Last week, Rhodes was interviewed by the New York Times about his job as “Obama’s foreign-policy guru” and speechwriter.
His candid revelations about the inner workings of the White House have sent shock waves through Washington and beyond.
According to the New York Times:
Rhodes’s innovative campaign to sell the Iran deal is likely to be a model for how future administrations explain foreign policy to Congress and the public. The way in which most Americans have heard the story of the Iran deal presented — that the Obama administration began seriously engaging with Iranian officials in 2013 in order to take advantage of a new political reality in Iran, which came about because of elections that brought moderates to power in that country — was largely manufactured for the purpose for selling the deal. Even where the particulars of that story are true, the implications that readers and viewers are encouraged to take away from those particulars are often misleading or false.
Now, as Reuters reports:
The White House confirmed on Monday that Ben Rhodes, the deputy national security adviser, would not testify at a House oversight panel on Iran on Tuesday.
The panel had asked Rhodes to appear after a New York Times article had suggested that he had manipulated the public debate over the Iran deal.
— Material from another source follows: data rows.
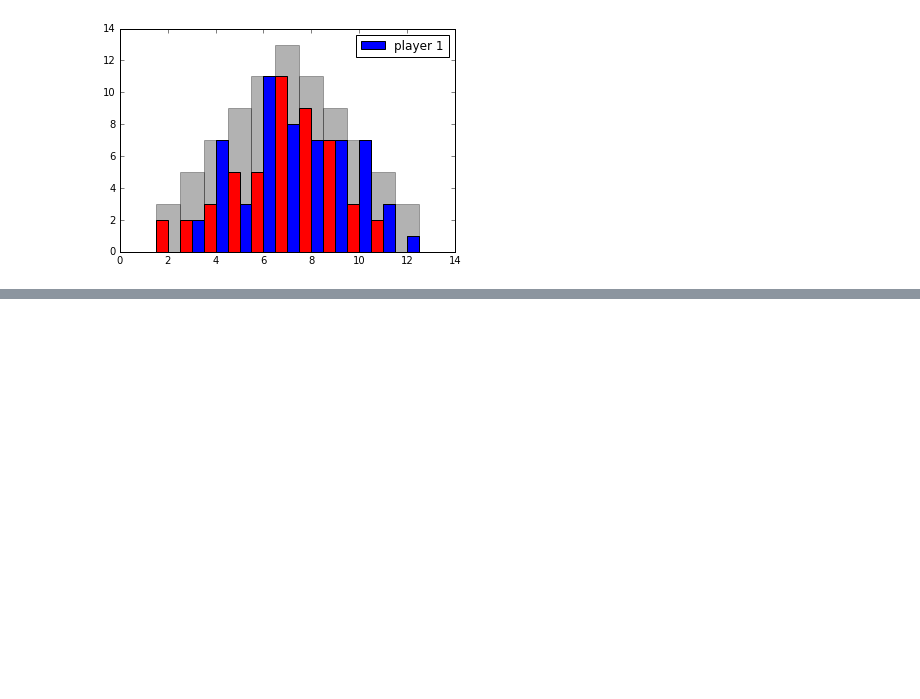
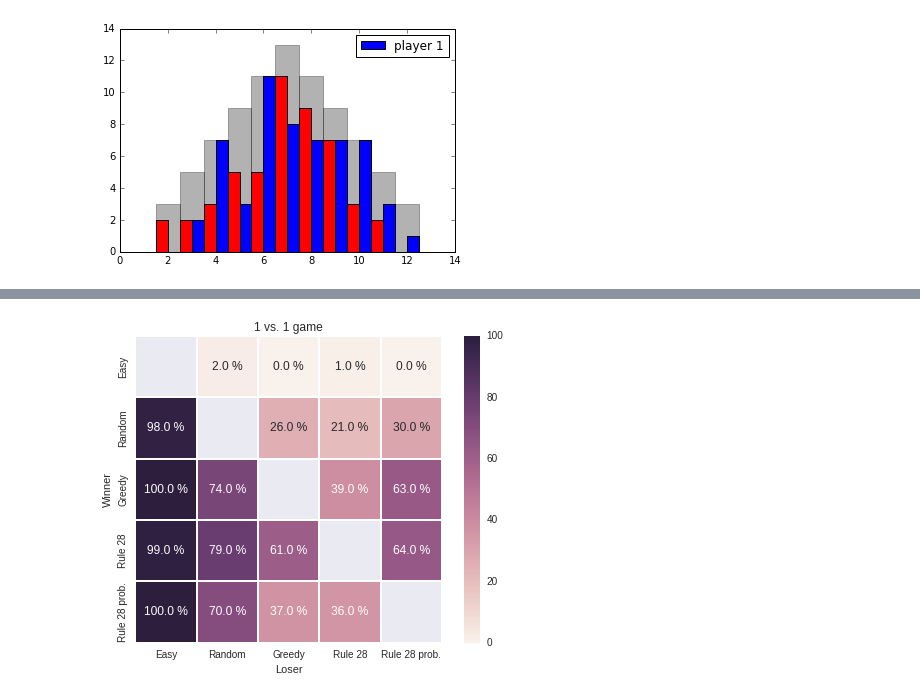
Before and after one commit to bioglio/cantstop, a Jupyter notebook: cant_stop.ipynb, the cells around one changed output, grey strips where cells are left out. Drawn from its saved outputs; the diff is of its cells as text; code cells hidden in the pictures; blank space fills up the shorter version.

```diff
--- a/cant_stop.ipynb
+++ b/cant_stop.ipynb
@@ -571,0 +591,29 @@ print res[0]
+# %%
+def battle_1vs1(players, plays=100):
+    num_players = len(players)
+    perc = 100.0/plays
+    res = [[0 for x in range(num_players)] for y in range(num_players)]
+    for i in range(num_players):
+        for j in range(i+1, num_players):
+            game_res = multiple_play_cantstop([players[i],players[j]], plays)[0]
+            res[i][j] = game_res[0]*perc
+            res[j][i] = game_res[1]*perc
+    return res
+
+def plot__1vs1(players, res):
+    ticklabels = [x.get_name() for x in players]
+    mask = np.zeros_like(np.array(res))
+    mask[np.diag_indices_from(mask)] = True
+    ax = sns.heatmap(res, mask=mask, annot=True, fmt=".1f", square=1, linewidth=1., vmin=0, vmax=100, xticklabels=ticklabels, yticklabels=ticklabels)
+    #ax = sns.heatmap(data, annot=True, fmt = '.1f', square=1, linewidth=1.)
+    for t in ax.texts:
+        t.set_text(t.get_text() + " %")
+    ax.set(title='1 vs. 1 game', xlabel='Loser', ylabel='Winner')
+    plt.show()
+    return
+# %%
+players = [Player_easy(),Player_random(),Player_greedy(),Player_rule28(),Player_rule28_prob()]
+res = battle_1vs1(players, 100)
+plot__1vs1(players, res)
+# %% [output]
+[figure, added]
```
Also changed, not shown: parts of 9 cells of this notebook, 1 other file.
The Obama White House appears to be circling the wagons around Rhodes, despite the embarrassment his interview has caused them. Whether or not the fact that Rhodes’ brother David is the president of CBC News has any bearing on Obama’s apparent loyalty is impossible to verify.
Interestingly, Rhodes’ casual admissions that he helped manipulate popular opinion through the President’s speeches echo a troubling interview Charlie Rose recently conducted with three presidential speechwriters. Jon Lovett, credited with writing the infamous line, “If you like your insurance plan, you can keep it,” at one point laughs along with Rose and the other panelists, who seem to find that sentence particularly hilarious.